“Expendifacts” for Living History
At last week’s Collections Care workshop in Charlotte, organized by the Mecklenburg Historical Association, one of our participants asked a great question. She explained that her organization maintains a log cabin with no environmental controls. When possible, she has replaced old objects with reproductions, but there are still many antiques at the site. Interpreters and visitors handle and use some of these in demonstrations of blacksmithing, cooking, and more. What should she do?
Coincidentally, this same question came up last week on the Connecting to Collections online discussion forum. According to Museum Consultant Ron Kley, “This has long been a topic of discussion…There is general agreement in the field that the use of original period artifacts in such circumstances is ultimately consumptive, and that the use of replicas is…preferred.” Kley also notes “persuasive counter-arguments…that certain artifacts — machines in general being a good example — are [better off] through prudent use with appropriate maintenance rather than sitting in storage under ‘benign neglect’ conditions.” Kley recommends ALHFAM, the Association for Living History, Farm and Agricultural Museums, as a good resource to learn more about this issue and to gather supply sources for suitable reproductions.
In addition to reproductions, some old objects may be okay to continue using in these programs. Fully equipping historic environments with reproductions is not likely to be affordable for most organizations. Although those of us working for non-profits and public institutions are bound to preserve collections according to the best practices available within budgetary limits, some objects within the museum can be considered expendable. Kley uses the apt term “expendifacts” to distinguish such objects from those that require care for perpetuity. Staff should designate an education collection that includes both reproductions and expendifacts (some museums even track these categories separately). Accessioned objects should not be used up for programs unless first transferred to an educational collection, and the transfer process typically involves Board approval.
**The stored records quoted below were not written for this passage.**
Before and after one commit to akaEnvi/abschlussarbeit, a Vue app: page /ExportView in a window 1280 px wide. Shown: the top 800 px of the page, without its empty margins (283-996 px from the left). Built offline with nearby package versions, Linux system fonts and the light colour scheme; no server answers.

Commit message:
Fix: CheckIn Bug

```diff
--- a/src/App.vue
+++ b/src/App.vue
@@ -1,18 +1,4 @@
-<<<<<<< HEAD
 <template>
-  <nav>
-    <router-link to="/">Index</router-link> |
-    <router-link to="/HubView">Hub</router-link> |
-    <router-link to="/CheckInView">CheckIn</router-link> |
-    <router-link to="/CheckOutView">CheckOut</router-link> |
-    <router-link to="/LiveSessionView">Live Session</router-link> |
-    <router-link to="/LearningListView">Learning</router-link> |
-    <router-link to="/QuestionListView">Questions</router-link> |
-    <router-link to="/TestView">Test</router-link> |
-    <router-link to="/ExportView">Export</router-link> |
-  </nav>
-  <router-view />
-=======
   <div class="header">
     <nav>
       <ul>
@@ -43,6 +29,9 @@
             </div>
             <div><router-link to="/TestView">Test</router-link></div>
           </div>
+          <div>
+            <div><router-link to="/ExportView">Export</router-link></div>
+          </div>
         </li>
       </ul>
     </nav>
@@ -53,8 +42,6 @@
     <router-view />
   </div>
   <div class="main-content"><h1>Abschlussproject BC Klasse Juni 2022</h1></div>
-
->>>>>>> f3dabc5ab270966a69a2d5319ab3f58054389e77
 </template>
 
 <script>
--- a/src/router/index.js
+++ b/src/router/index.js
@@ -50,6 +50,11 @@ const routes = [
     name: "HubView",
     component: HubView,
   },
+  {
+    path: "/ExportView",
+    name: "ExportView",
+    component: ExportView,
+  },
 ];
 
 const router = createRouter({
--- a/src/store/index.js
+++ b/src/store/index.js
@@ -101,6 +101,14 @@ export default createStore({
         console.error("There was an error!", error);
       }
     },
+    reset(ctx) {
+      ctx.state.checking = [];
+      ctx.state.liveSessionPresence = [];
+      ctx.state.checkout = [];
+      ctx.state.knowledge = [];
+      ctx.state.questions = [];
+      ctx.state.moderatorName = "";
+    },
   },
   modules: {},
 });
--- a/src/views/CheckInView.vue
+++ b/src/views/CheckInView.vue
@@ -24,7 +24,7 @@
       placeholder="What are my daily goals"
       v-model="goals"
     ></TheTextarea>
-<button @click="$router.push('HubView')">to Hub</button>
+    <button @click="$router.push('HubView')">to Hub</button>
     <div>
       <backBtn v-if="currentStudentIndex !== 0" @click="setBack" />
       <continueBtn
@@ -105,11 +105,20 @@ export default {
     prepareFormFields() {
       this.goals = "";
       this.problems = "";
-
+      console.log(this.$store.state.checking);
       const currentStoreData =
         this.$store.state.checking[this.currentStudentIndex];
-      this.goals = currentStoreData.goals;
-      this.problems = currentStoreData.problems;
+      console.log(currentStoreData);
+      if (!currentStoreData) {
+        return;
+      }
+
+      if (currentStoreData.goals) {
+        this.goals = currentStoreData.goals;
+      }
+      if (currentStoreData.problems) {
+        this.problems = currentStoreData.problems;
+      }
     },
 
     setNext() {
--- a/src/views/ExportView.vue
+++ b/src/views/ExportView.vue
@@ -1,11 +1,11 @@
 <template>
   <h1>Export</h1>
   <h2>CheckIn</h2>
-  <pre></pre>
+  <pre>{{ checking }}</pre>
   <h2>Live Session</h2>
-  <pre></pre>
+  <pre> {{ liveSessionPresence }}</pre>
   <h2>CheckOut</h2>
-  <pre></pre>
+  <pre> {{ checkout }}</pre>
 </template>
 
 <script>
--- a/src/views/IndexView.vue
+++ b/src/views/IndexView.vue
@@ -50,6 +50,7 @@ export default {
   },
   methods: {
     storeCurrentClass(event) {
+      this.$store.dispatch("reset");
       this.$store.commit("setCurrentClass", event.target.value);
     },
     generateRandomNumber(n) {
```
How do we decide whether an artifact should be considered expendable? Here are some questions to consider:
- Does it have a good story, especially one that relates to the institution’s mission? If yes, then the object should be accessioned or remain in the permanent collection and its handling limited.
- Could it be replaced easily through purchase? If yes, then the object may be appropriate for the educational collection.
- Is the object a machine or musical instrument that warrants (and possibly benefits from) periodic, limited use? If yes, and public program use is occasional, then it may remain in the permanent collection, as its use can be considered preservation-appropriate.
How does your site handle using artifacts for public programs? How long does it take before the objects break down? We’d love to share your examples here!
Posted on February 11, 2014, in collections access, collections management, Connecting to Collections, historic houses, historic sites, public programs, workshops and tagged ALHFAM, educational collection, Iredell Museums, Mecklenburg Historical Association, Ron Kley. Bookmark the permalink. Leave a comment.